= PROBLEM DETAILS =
Only the number is wanted: how many lines below contain "figure"?

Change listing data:
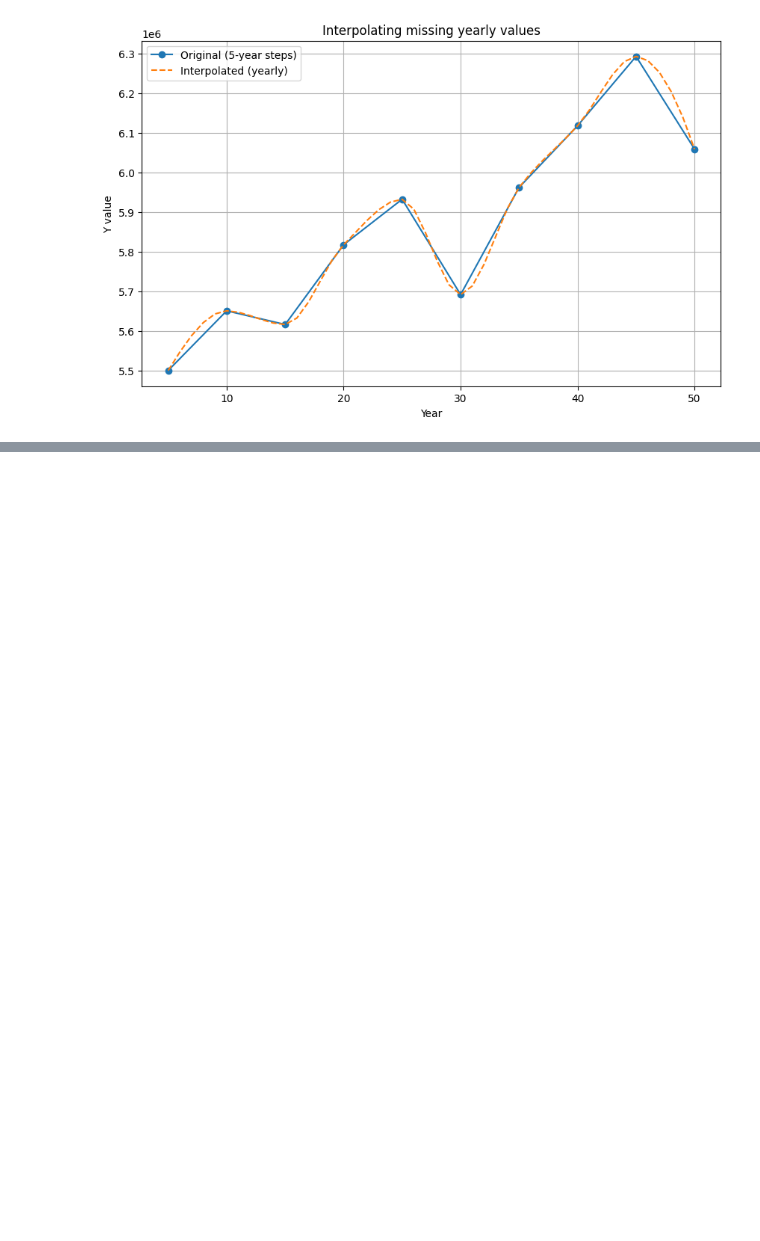
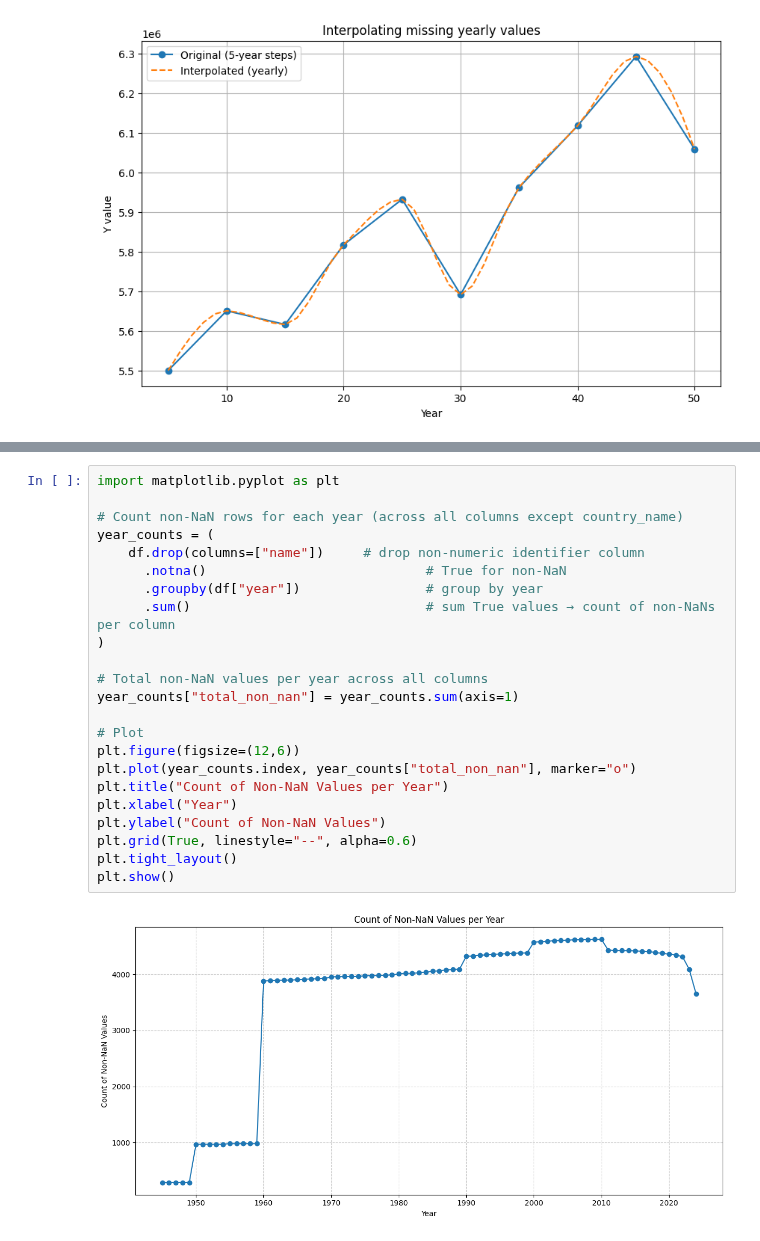
Before and after one commit to tuomascode/DSA-Population, a Jupyter notebook: tuomas_population_data.ipynb, the cells around one changed output, grey strips where cells are left out. Drawn from its saved outputs; the diff is of its cells as text; blank space fills up the shorter version.

```diff
--- a/tuomas_population_data.ipynb
+++ b/tuomas_population_data.ipynb
@@ -204,0 +195,25 @@ df[df["Country Code"] == get_country("vietnam").alpha_2]
+# %%
+import matplotlib.pyplot as plt
+
+# Count non-NaN rows for each year (across all columns except country_name)
+year_counts = (
+    df.drop(columns=["name"])     # drop non-numeric identifier column
+      .notna()                            # True for non-NaN
+      .groupby(df["year"])                # group by year
+      .sum()                              # sum True values → count of non-NaNs per column
+)
+
+# Total non-NaN values per year across all columns
+year_counts["total_non_nan"] = year_counts.sum(axis=1)
+
+# Plot
+plt.figure(figsize=(12,6))
+plt.plot(year_counts.index, year_counts["total_non_nan"], marker="o")
+plt.title("Count of Non-NaN Values per Year")
+plt.xlabel("Year")
+plt.ylabel("Count of Non-NaN Values")
+plt.grid(True, linestyle="--", alpha=0.6)
+plt.tight_layout()
+plt.show()
+# %% [output]
+[figure, added]
```
Also changed, not shown: parts of 12 cells of this notebook, 2 other files.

= SOLUTION FOR THIS PROBLEM =
2